[Your objective]: Set down every record below exactly as it stands, with the pictures omitted.

[Materials provided]:
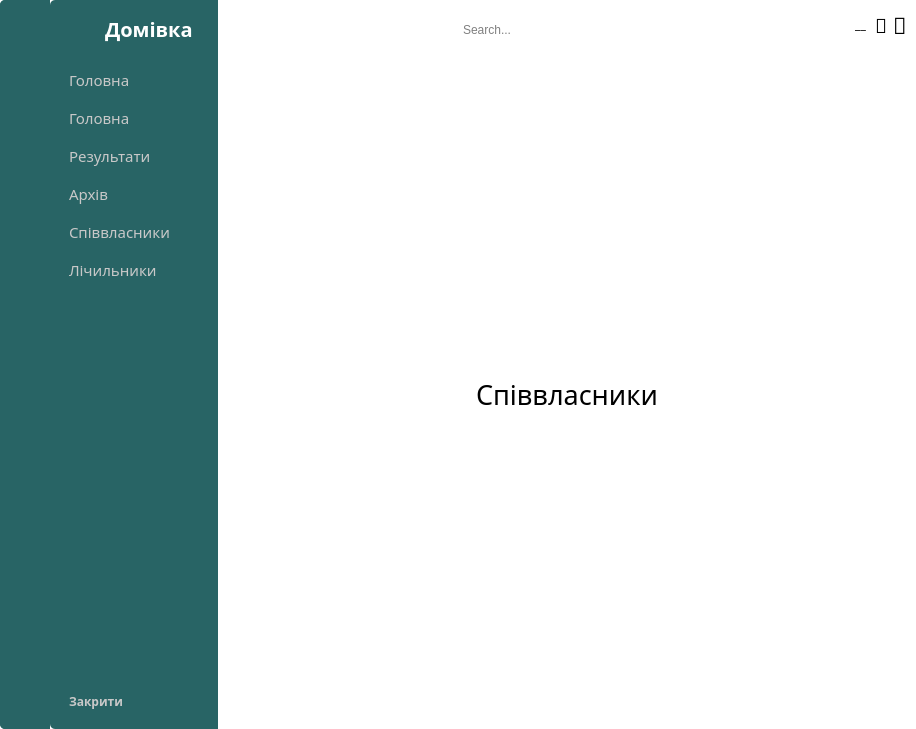
First picture: the form in UI/main_window.ui, repository ntwn/Domivka, before the edit.
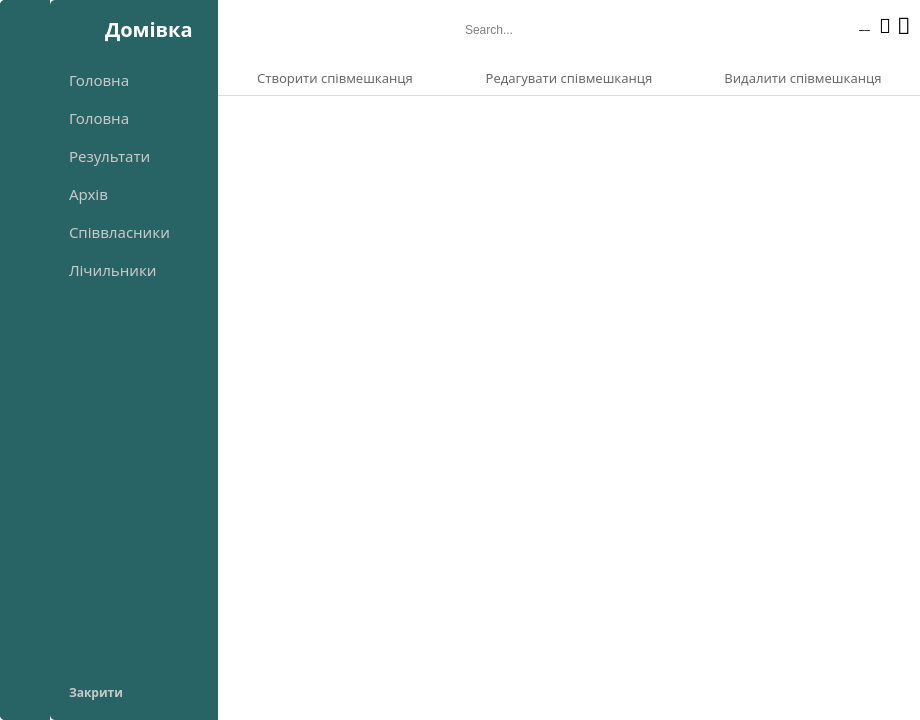
Second picture: the form after the edit. The open tabs and pages were chosen to show the change. Icons and pictures are not drawn.

Commit message: create table view co-owners, repair event on pressed unit button,

```diff
--- a/UI/main_window.ui
+++ b/UI/main_window.ui
@@ -6,10 +6,16 @@
    <rect>
     <x>0</x>
     <y>0</y>
-    <width>916</width>
-    <height>729</height>
+    <width>920</width>
+    <height>720</height>
    </rect>
   </property>
+  <property name="minimumSize">
+   <size>
+    <width>920</width>
+    <height>720</height>
+   </size>
+  </property>
   <property name="font">
    <font>
     <family>Century Gothic</family>
@@ -679,7 +685,7 @@
           </layout>
          </widget>
          <widget class="QWidget" name="page_4">
-          <layout class="QGridLayout" name="gridLayout_5">
+          <layout class="QGridLayout" name="gridLayout_12">
            <property name="leftMargin">
             <number>0</number>
            </property>
@@ -696,19 +702,158 @@
             <number>0</number>
            </property>
            <item row="0" column="0">
-            <widget class="QLabel" name="co_owners_label">
-             <property name="font">
-              <font>
-               <family>Century Gothic</family>
-               <pointsize>20</pointsize>
-              </font>
-             </property>
-             <property name="text">
-              <string>Співвласники</string>
-             </property>
-             <property name="alignment">
-              <set>Qt::AlignCenter</set>
-             </property>
+            <widget class="QWidget" name="co_owners_widget" native="true">
+             <layout class="QGridLayout" name="gridLayout_5">
+              <property name="leftMargin">
+               <number>0</number>
+              </property>
+              <property name="topMargin">
+               <number>0</number>
+              </property>
+              <property name="rightMargin">
+               <number>0</number>
+              </property>
+              <property name="bottomMargin">
+               <number>0</number>
+              </property>
+              <property name="spacing">
+               <number>0</number>
+              </property>
+              <item row="0" column="0">
+               <widget class="QWidget" name="person_buttons_widget" native="true">
+                <property name="font">
+                 <font>
+                  <pointsize>7</pointsize>
+                 </font>
+                </property>
+                <property name="styleSheet">
+                 <string notr="true">#person_buttons_widget QPushButton{
+border-radius: 0;
+color: rgba(0, 0, 0, 150)
+}
+
+#person_buttons_widget QPushButton:hover {
+background-color: rgba(86, 101, 115, 0.1);
+/*text-decoration: overline #FF3028;*/
+color:#000;}
+
+#person_buttons_widget{
+border-bottom: 1px solid #ddd;
+border-radius: 0;
+}</string>
+                </property>
+                <layout class="QHBoxLayout" name="horizontalLayout_3">
+                 <property name="spacing">
+                  <number>6</number>
+                 </property>
+                 <property name="leftMargin">
+                  <number>3</number>
+                 </property>
+                 <property name="rightMargin">
+                  <number>3</number>
+                 </property>
+                 <property name="bottomMargin">
+                  <number>9</number>
+                 </property>
+                 <item>
+                  <widget class="QPushButton" name="create_new_person_button">
+                   <property name="font">
+                    <font>
+                     <family>Century Gothic</family>
+                     <pointsize>10</pointsize>
+                    </font>
+                   </property>
+                   <property name="cursor">
+                    <cursorShape>PointingHandCursor</cursorShape>
+                   </property>
+                   <property name="text">
+                    <string>Створити співмешканця</string>
+                   </property>
+                  </widget>
+                 </item>
+                 <item>
+                  <widget class="QPushButton" name="edit_person_button">
+                   <property name="font">
+                    <font>
+                     <family>Century Gothic</family>
+                     <pointsize>10</pointsize>
+                    </font>
+                   </property>
+                   <property name="cursor">
+                    <cursorShape>PointingHandCursor</cursorShape>
+                   </property>
+                   <property name="text">
+                    <string>Редагувати співмешканця</string>
+                   </property>
+                  </widget>
+                 </item>
+                 <item>
+                  <widget class="QPushButton" name="delete_person_button">
+                   <property name="font">
+                    <font>
+                     <family>Century Gothic</family>
+                     <pointsize>10</pointsize>
+                    </font>
+                   </property>
+                   <property name="cursor">
+                    <cursorShape>PointingHandCursor</cursorShape>
+                   </property>
+                   <property name="styleSheet">
+                    <string notr="true">#delete_person_button {
+color: rgba(0, 0, 0, 150);
+}
+
+#delete_person_button:hover{
+color: rgb(170, 0, 0);
+}</string>
+                   </property>
+                   <property name="text">
+                    <string>Видалити співмешканця</string>
+                   </property>
+                  </widget>
+                 </item>
+                </layout>
+               </widget>
+              </item>
+              <item row="1" column="0">
+               <layout class="QVBoxLayout" name="person_table_vb_layout" stretch="0">
+                <property name="spacing">
+                 <number>0</number>
+                </property>
+                <property name="sizeConstraint">
+                 <enum>QLayout::SetMaximumSize</enum>
+                </property>
+                <property name="leftMargin">
+                 <number>6</number>
+                </property>
+                <item>
+                 <widget class="QTableView" name="person_table_view">
+                  <property name="font">
+                   <font>
+                    <family>Century Gothic</family>
+                    <pointsize>11</pointsize>
+                   </font>
+                  </property>
+                  <property name="toolTip">
+                   <string>&lt;html&gt;&lt;head/&gt;&lt;body&gt;&lt;p&gt;&lt;br/&gt;&lt;/p&gt;&lt;/body&gt;&lt;/html&gt;</string>
+                  </property>
+                  <property name="styleSheet">
+                   <string notr="true"/>
+                  </property>
+                  <property name="sizeAdjustPolicy">
+                   <enum>QAbstractScrollArea::AdjustIgnored</enum>
+                  </property>
+                  <property name="alternatingRowColors">
+                   <bool>true</bool>
+                  </property>
+                  <property name="showGrid">
+                   <bool>false</bool>
+                  </property>
+                 </widget>
+                </item>
+               </layout>
+              </item>
+             </layout>
             </widget>
            </item>
           </layout>
```
Left out of the diff: 838 changed lines with no effect on the pictures. The commit also changes 12 other files.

[Output of the exercise]:
First picture: the form in UI/main_window.ui, repository ntwn/Domivka, before the edit.
Second picture: the form after the edit. The open tabs and pages were chosen to show the change. Icons and pictures are not drawn.

Commit message: create table view co-owners, repair event on pressed unit button,

```diff
--- a/UI/main_window.ui
+++ b/UI/main_window.ui
@@ -6,10 +6,16 @@
    <rect>
     <x>0</x>
     <y>0</y>
-    <width>916</width>
-    <height>729</height>
+    <width>920</width>
+    <height>720</height>
    </rect>
   </property>
+  <property name="minimumSize">
+   <size>
+    <width>920</width>
+    <height>720</height>
+   </size>
+  </property>
   <property name="font">
    <font>
     <family>Century Gothic</family>
@@ -679,7 +685,7 @@
           </layout>
          </widget>
          <widget class="QWidget" name="page_4">
-          <layout class="QGridLayout" name="gridLayout_5">
+          <layout class="QGridLayout" name="gridLayout_12">
            <property name="leftMargin">
             <number>0</number>
            </property>
@@ -696,19 +702,158 @@
             <number>0</number>
            </property>
            <item row="0" column="0">
-            <widget class="QLabel" name="co_owners_label">
-             <property name="font">
-              <font>
-               <family>Century Gothic</family>
-               <pointsize>20</pointsize>
-              </font>
-             </property>
-             <property name="text">
-              <string>Співвласники</string>
-             </property>
-             <property name="alignment">
-              <set>Qt::AlignCenter</set>
-             </property>
+            <widget class="QWidget" name="co_owners_widget" native="true">
+             <layout class="QGridLayout" name="gridLayout_5">
+              <property name="leftMargin">
+               <number>0</number>
+              </property>
+              <property name="topMargin">
+               <number>0</number>
+              </property>
+              <property name="rightMargin">
+               <number>0</number>
+              </property>
+              <property name="bottomMargin">
+               <number>0</number>
+              </property>
+              <property name="spacing">
+               <number>0</number>
+              </property>
+              <item row="0" column="0">
+               <widget class="QWidget" name="person_buttons_widget" native="true">
+                <property name="font">
+                 <font>
+                  <pointsize>7</pointsize>
+                 </font>
+                </property>
+                <property name="styleSheet">
+                 <string notr="true">#person_buttons_widget QPushButton{
+border-radius: 0;
+color: rgba(0, 0, 0, 150)
+}
+
+#person_buttons_widget QPushButton:hover {
+background-color: rgba(86, 101, 115, 0.1);
+/*text-decoration: overline #FF3028;*/
+color:#000;}
+
+#person_buttons_widget{
+border-bottom: 1px solid #ddd;
+border-radius: 0;
+}</string>
+                </property>
+                <layout class="QHBoxLayout" name="horizontalLayout_3">
+                 <property name="spacing">
+                  <number>6</number>
+                 </property>
+                 <property name="leftMargin">
+                  <number>3</number>
+                 </property>
+                 <property name="rightMargin">
+                  <number>3</number>
+                 </property>
+                 <property name="bottomMargin">
+                  <number>9</number>
+                 </property>
+                 <item>
+                  <widget class="QPushButton" name="create_new_person_button">
+                   <property name="font">
+                    <font>
+                     <family>Century Gothic</family>
+                     <pointsize>10</pointsize>
+                    </font>
+                   </property>
+                   <property name="cursor">
+                    <cursorShape>PointingHandCursor</cursorShape>
+                   </property>
+                   <property name="text">
+                    <string>Створити співмешканця</string>
+                   </property>
+                  </widget>
+                 </item>
+                 <item>
+                  <widget class="QPushButton" name="edit_person_button">
+                   <property name="font">
+                    <font>
+                     <family>Century Gothic</family>
+                     <pointsize>10</pointsize>
+                    </font>
+                   </property>
+                   <property name="cursor">
+                    <cursorShape>PointingHandCursor</cursorShape>
+                   </property>
+                   <property name="text">
+                    <string>Редагувати співмешканця</string>
+                   </property>
+                  </widget>
+                 </item>
+                 <item>
+                  <widget class="QPushButton" name="delete_person_button">
+                   <property name="font">
+                    <font>
+                     <family>Century Gothic</family>
+                     <pointsize>10</pointsize>
+                    </font>
+                   </property>
+                   <property name="cursor">
+                    <cursorShape>PointingHandCursor</cursorShape>
+                   </property>
+                   <property name="styleSheet">
+                    <string notr="true">#delete_person_button {
+color: rgba(0, 0, 0, 150);
+}
+
+#delete_person_button:hover{
+color: rgb(170, 0, 0);
+}</string>
+                   </property>
+                   <property name="text">
+                    <string>Видалити співмешканця</string>
+                   </property>
+                  </widget>
+                 </item>
+                </layout>
+               </widget>
+              </item>
+              <item row="1" column="0">
+               <layout class="QVBoxLayout" name="person_table_vb_layout" stretch="0">
+                <property name="spacing">
+                 <number>0</number>
+                </property>
+                <property name="sizeConstraint">
+                 <enum>QLayout::SetMaximumSize</enum>
+                </property>
+                <property name="leftMargin">
+                 <number>6</number>
+                </property>
+                <item>
+                 <widget class="QTableView" name="person_table_view">
+                  <property name="font">
+                   <font>
+                    <family>Century Gothic</family>
+                    <pointsize>11</pointsize>
+                   </font>
+                  </property>
+                  <property name="toolTip">
+                   <string>&lt;html&gt;&lt;head/&gt;&lt;body&gt;&lt;p&gt;&lt;br/&gt;&lt;/p&gt;&lt;/body&gt;&lt;/html&gt;</string>
+                  </property>
+                  <property name="styleSheet">
+                   <string notr="true"/>
+                  </property>
+                  <property name="sizeAdjustPolicy">
+                   <enum>QAbstractScrollArea::AdjustIgnored</enum>
+                  </property>
+                  <property name="alternatingRowColors">
+                   <bool>true</bool>
+                  </property>
+                  <property name="showGrid">
+                   <bool>false</bool>
+                  </property>
+                 </widget>
+                </item>
+               </layout>
+              </item>
+             </layout>
             </widget>
            </item>
           </layout>
```
Left out of the diff: 838 changed lines with no effect on the pictures. The commit also changes 12 other files.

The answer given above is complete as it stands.